--- PROBLEM ---
All records below must be written out exactly, with the pictures excluded.

------------------------------------

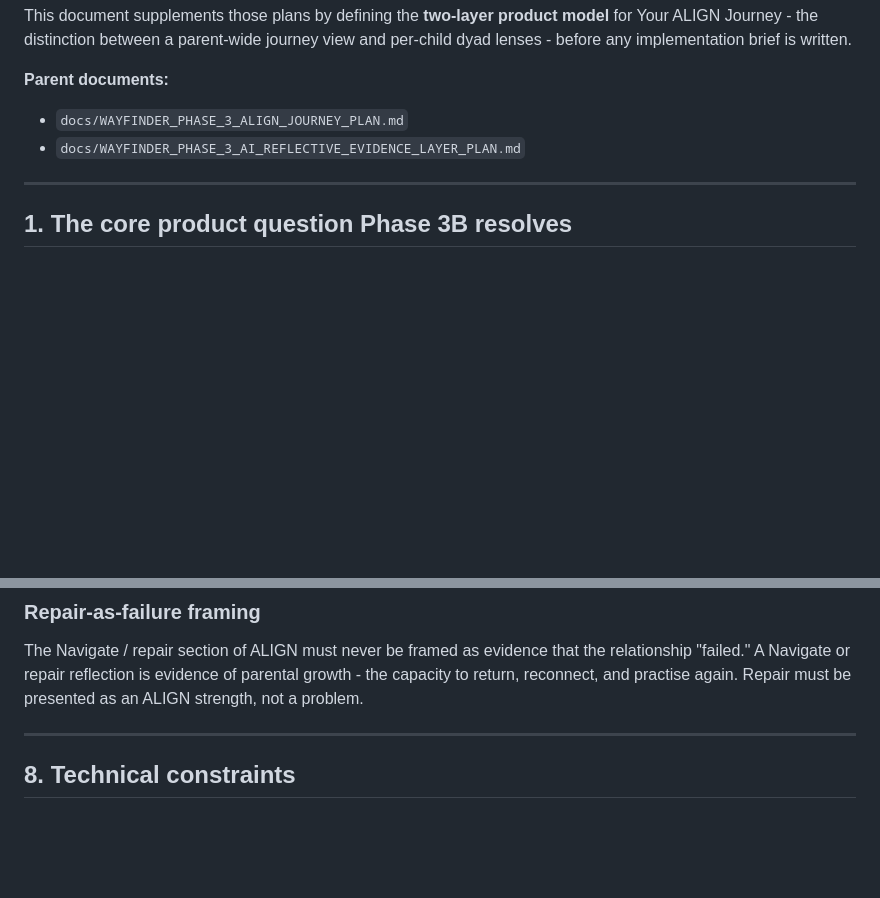
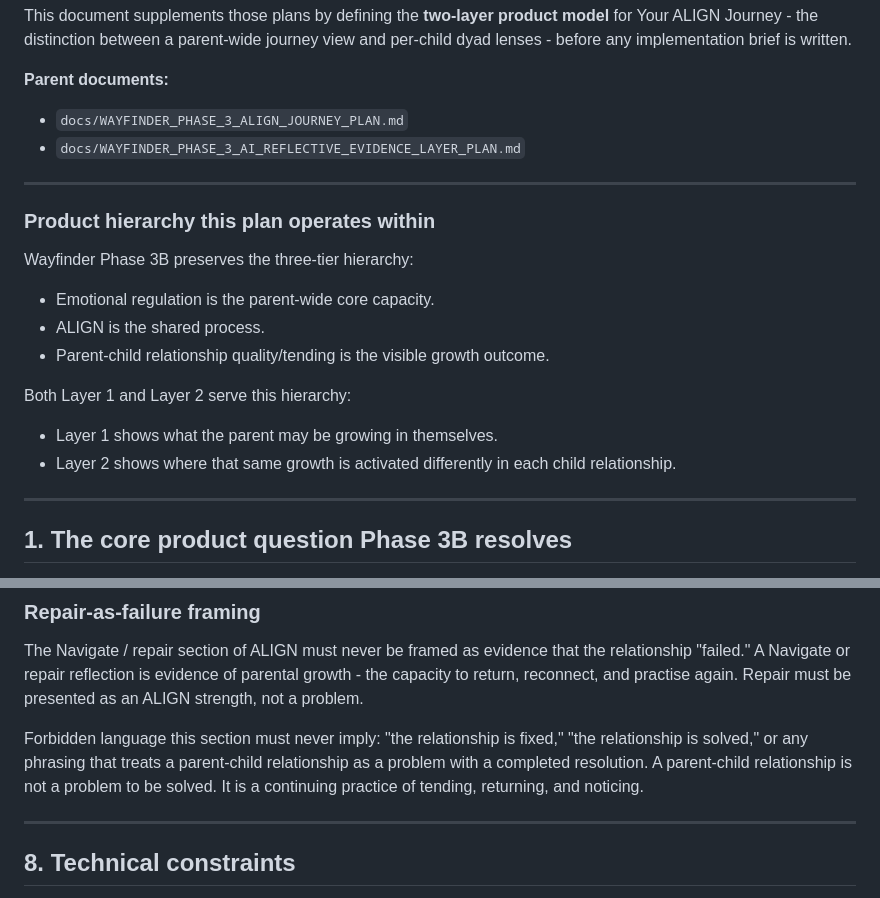
Before and after one commit to rodtay72/wayfinder-app, a Markdown page: docs/WAYFINDER_PHASE_3B_TWO_LAYER_ALIGN_JOURNEY_PLAN.md, 2 parts joined by grey strips. Drawn GitHub-style; blank space fills up the shorter version.

Commit message:
docs: clarify Phase 3B ALIGN hierarchy

```diff
--- a/docs/WAYFINDER_PHASE_3B_TWO_LAYER_ALIGN_JOURNEY_PLAN.md
+++ b/docs/WAYFINDER_PHASE_3B_TWO_LAYER_ALIGN_JOURNEY_PLAN.md
@@ -12,6 +12,21 @@ This document supplements those plans by defining the **two-layer product model*
 
 - `docs/WAYFINDER_PHASE_3_ALIGN_JOURNEY_PLAN.md`
 - `docs/WAYFINDER_PHASE_3_AI_REFLECTIVE_EVIDENCE_LAYER_PLAN.md`
+
+---
+
+### Product hierarchy this plan operates within
+
+Wayfinder Phase 3B preserves the three-tier hierarchy:
+
+- Emotional regulation is the parent-wide core capacity.
+- ALIGN is the shared process.
+- Parent-child relationship quality/tending is the visible growth outcome.
+
+Both Layer 1 and Layer 2 serve this hierarchy:
+
+- Layer 1 shows what the parent may be growing in themselves.
+- Layer 2 shows where that same growth is activated differently in each child relationship.
 
 ---
 
@@ -246,6 +261,8 @@ Cards that say "You are at Locate" are forbidden. Cards that say "Locate appears
 
 The Navigate / repair section of ALIGN must never be framed as evidence that the relationship "failed." A Navigate or repair reflection is evidence of parental growth  -  the capacity to return, reconnect, and practise again. Repair must be presented as an ALIGN strength, not a problem.
 
+Forbidden language this section must never imply: "the relationship is fixed," "the relationship is solved," or any phrasing that treats a parent-child relationship as a problem with a completed resolution. A parent-child relationship is not a problem to be solved. It is a continuing practice of tending, returning, and noticing.
+
 ---
 
 ## 8. Technical constraints
```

------------------------------------

--- EXERCISE OUTPUT ---
Before and after one commit to rodtay72/wayfinder-app, a Markdown page: docs/WAYFINDER_PHASE_3B_TWO_LAYER_ALIGN_JOURNEY_PLAN.md, 2 parts joined by grey strips. Drawn GitHub-style; blank space fills up the shorter version.

Commit message:
docs: clarify Phase 3B ALIGN hierarchy

```diff
--- a/docs/WAYFINDER_PHASE_3B_TWO_LAYER_ALIGN_JOURNEY_PLAN.md
+++ b/docs/WAYFINDER_PHASE_3B_TWO_LAYER_ALIGN_JOURNEY_PLAN.md
@@ -12,6 +12,21 @@ This document supplements those plans by defining the **two-layer product model*
 
 - `docs/WAYFINDER_PHASE_3_ALIGN_JOURNEY_PLAN.md`
 - `docs/WAYFINDER_PHASE_3_AI_REFLECTIVE_EVIDENCE_LAYER_PLAN.md`
+
+---
+
+### Product hierarchy this plan operates within
+
+Wayfinder Phase 3B preserves the three-tier hierarchy:
+
+- Emotional regulation is the parent-wide core capacity.
+- ALIGN is the shared process.
+- Parent-child relationship quality/tending is the visible growth outcome.
+
+Both Layer 1 and Layer 2 serve this hierarchy:
+
+- Layer 1 shows what the parent may be growing in themselves.
+- Layer 2 shows where that same growth is activated differently in each child relationship.
 
 ---
 
@@ -246,6 +261,8 @@ Cards that say "You are at Locate" are forbidden. Cards that say "Locate appears
 
 The Navigate / repair section of ALIGN must never be framed as evidence that the relationship "failed." A Navigate or repair reflection is evidence of parental growth  -  the capacity to return, reconnect, and practise again. Repair must be presented as an ALIGN strength, not a problem.
 
+Forbidden language this section must never imply: "the relationship is fixed," "the relationship is solved," or any phrasing that treats a parent-child relationship as a problem with a completed resolution. A parent-child relationship is not a problem to be solved. It is a continuing practice of tending, returning, and noticing.
+
 ---
 
 ## 8. Technical constraints
```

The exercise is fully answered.